Having aligned one duck in my previous piece, we now continue our journey to empirical nirvana by talking about duck number two. We will call it 'Context'.
I returned to playing cricket in my thirties and at the turn of the millennium, now in my forties, I began opening the batting for my team. Staring out at a drenched square on another rained off game I proudly postulated that when I scored above 30, we won every game. Of course there is little to do when a game is about to be rained off other than stare out at the rain and argue. One of my teammates was quick to counter with "you only score well against the weaker bowling sides". Both facts were absolutely true but our perspectives, the context if you like, made us draw very different conclusions as to how my individual contribution impacted the team result.
Context requires three things.

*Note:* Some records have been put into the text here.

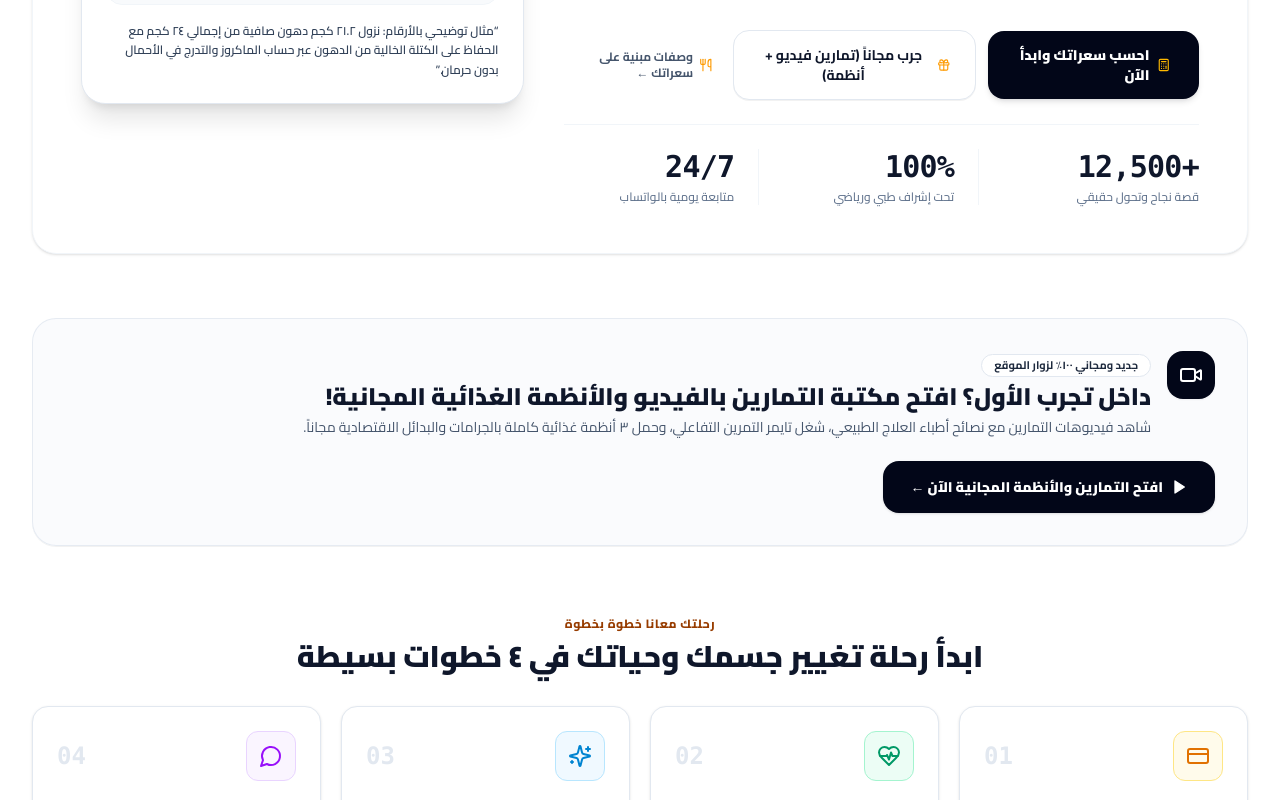
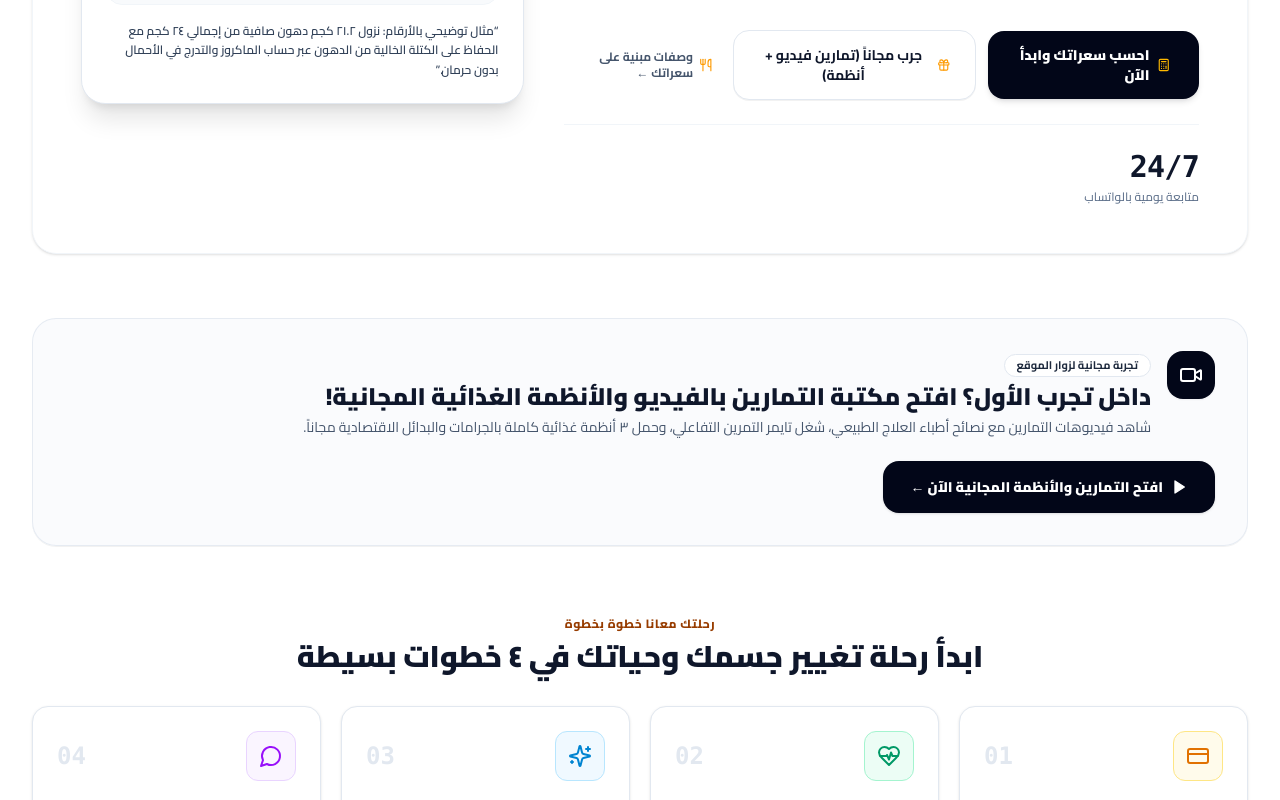
Before and after one commit to nour45-dev/TitanFit, a Next.js app in the folder apps/web/: page / in a window 1280 px wide. Shown: the part 640-1440 px from the top of the page. Built offline with nearby package versions, Linux system fonts and the light colour scheme.

Commit message:
fix(marketing): omit unconfigured metrics and eliminate literal placeholder text from hero

```diff
--- a/apps/web/src/components/views/calorie-and-meal-planner.tsx
+++ b/apps/web/src/components/views/calorie-and-meal-planner.tsx
@@ -101,7 +101,7 @@ export function CalorieAndMealPlanner({ onOpenFreeTrialHub }: { onOpenFreeTrialH
           <div className="space-y-4 lg:col-span-6">
             <span className="inline-flex items-center gap-1.5 rounded-full border border-slate-200 bg-slate-50 px-3.5 py-1 text-xs font-bold text-slate-800">
               <Calculator className="h-3.5 w-3.5 text-amber-500" />
-              {isAr ? 'أداة علمية مجانية 100%' : 'FREE SCIENTIFIC CALCULATOR'}
+              {isAr ? 'أداة علمية مجانية' : 'FREE SCIENTIFIC CALCULATOR'}
             </span>
             <h2 className="text-2xl font-black text-slate-900">
               {isAr ? 'احسب سعراتك وماكروزك بدقة' : 'Calculate Your Exact Calories & Macros'}
--- a/apps/web/src/components/views/public-coaching-storefront.tsx
+++ b/apps/web/src/components/views/public-coaching-storefront.tsx
@@ -285,27 +285,52 @@ export function PublicCoachingStorefrontView({
               </a>
             </div>
 
-            {/* Trust Metrics */}
-            <div className="grid grid-cols-3 gap-3 border-t border-slate-100 pt-6 sm:gap-6 dark:border-slate-800">
-              <div>
-                <p className="font-mono text-2xl font-black tracking-tight text-slate-900 sm:text-3xl dark:text-white">+12,500</p>
-                <p className="mt-1 text-xs font-medium text-slate-500 dark:text-slate-400">
-                  {isAr ? 'قصة نجاح وتحول حقيقي' : 'Verified Transformations'}
-                </p>
-              </div>
-              <div className="border-s border-slate-100 ps-3 sm:ps-6 dark:border-slate-800">
-                <p className="font-mono text-2xl font-black tracking-tight text-slate-900 sm:text-3xl dark:text-white">100%</p>
-                <p className="mt-1 text-xs font-medium text-slate-500 dark:text-slate-400">
-                  {isAr ? 'تحت إشراف طبي ورياضي' : 'Medical & PT Supervised'}
-                </p>
-              </div>
-              <div className="border-s border-slate-100 ps-3 sm:ps-6 dark:border-slate-800">
-                <p className="font-mono text-2xl font-black tracking-tight text-slate-900 sm:text-3xl dark:text-white">24/7</p>
-                <p className="mt-1 text-xs font-medium text-slate-500 dark:text-slate-400">
-                  {isAr ? 'متابعة يومية بالواتساب' : 'Daily 1-on-1 WhatsApp'}
-                </p>
-              </div>
-            </div>
+            {/* Trust Metrics - Only renders verified, non-placeholder metrics */}
+            {(() => {
+              const metrics: Array<{ val: string; ar: string; en: string }> = [];
+              const rawCount = PLATFORM_CONFIG.claims.activeMembersCount?.trim();
+              if (rawCount && !rawCount.startsWith('[')) {
+                metrics.push({
+                  val: rawCount,
+                  ar: 'قصة نجاح وتحول حقيقي',
+                  en: 'Verified Transformations',
+                });
+              }
+              const rawMed = PLATFORM_CONFIG.claims.medicalSupervisionPercent?.trim();
+              if (rawMed && !rawMed.startsWith('[')) {
+                metrics.push({
+                  val: rawMed,
+                  ar: 'تحت إشراف طبي ورياضي',
+                  en: 'Medical & PT Supervised',
+                });
+              }
+              metrics.push({
+                val: '24/7',
+                ar: 'متابعة يومية بالواتساب',
+                en: 'Daily 1-on-1 WhatsApp Support',
+              });
+
+              return (
+                <div
+                  data-testid="hero-trust-metrics"
+                  className={`grid grid-cols-${metrics.length === 1 ? '1' : metrics.length === 2 ? '2' : '3'} gap-3 border-t border-slate-100 pt-6 sm:gap-6 dark:border-slate-800`}
+                >
+                  {metrics.map((m, idx) => (
+                    <div
+                      key={m.en}
+                      className={idx > 0 ? 'border-s border-slate-100 ps-3 sm:ps-6 dark:border-slate-800' : ''}
+                    >
+                      <p className="font-mono text-2xl font-black tracking-tight text-slate-900 sm:text-3xl dark:text-white">
+                        {m.val}
+                      </p>
+                      <p className="mt-1 text-xs font-medium text-slate-500 dark:text-slate-400">
+                        {isAr ? m.ar : m.en}
+                      </p>
+                    </div>
+                  ))}
+                </div>
+              );
+            })()}
           </div>
 
           {/* Left Visual Column — White Card with Real Fitness Photo + Before/After Transformation */}
@@ -387,7 +412,7 @@ export function PublicCoachingStorefrontView({
               </div>
               <div className="space-y-1">
                 <span className="inline-block rounded-full border border-slate-200 bg-white px-3 py-0.5 text-[11px] font-bold text-slate-800 dark:border-slate-800 dark:bg-slate-900 dark:text-slate-300">
-                  {isAr ? 'جديد ومجاني ١٠٠٪ لزوار الموقع' : 'NEW & 100% FREE FOR VISITORS'}
+                  {isAr ? 'تجربة مجانية لزوار الموقع' : 'FREE ACCESS FOR VISITORS'}
                 </span>
                 <h2 className="text-xl font-black text-slate-900 dark:text-white sm:text-2xl">
                   {isAr
```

- The first thing needed by context is something that speaks to the viewer of the information. If I’m receiving it then it has to be relevant to me or mine and it has to be something I can use to support my work or the work of my team. Involving me in the discussions about that information can go a long way to help establish ownership.
- My next thing on the list of requirements for context is the circumstances of viewing the information. The choice of device is certainly relevant but so is the audience and so is what we are trying to show. They should all influence the narrative we offer to accompany that visualisation.
- Finally, there are important parameters for any statistical information e.g. the date range covered and any filters imposed on the data making up the visualisation e.g. what items were included and what items (if any) were excluded.
In summary then, to satisfy context:
- Make it about "me"
- Ensure the device shows the data well
- Show filters and ranges to help with understanding
Applying context reduces the chance of ambiguity and also means that two of our empirical nirvana ducks are aligned: 'Content' and 'Context'. Watch out for my third and final Blog in this series ‘Capability’.
As for the cricketing story, I resolved to prove my teammate wrong. Alas, my analysis showed that teammate was absolutely spot-on. I was a bully of poor bowling. The truth did smart somewhat but the winters practice nets took on a new importance for the following season.
"I do not fear truth. I welcome it. But I wish all of my facts to be in their proper context." (Gordon B. Hinckley).
Amen to that.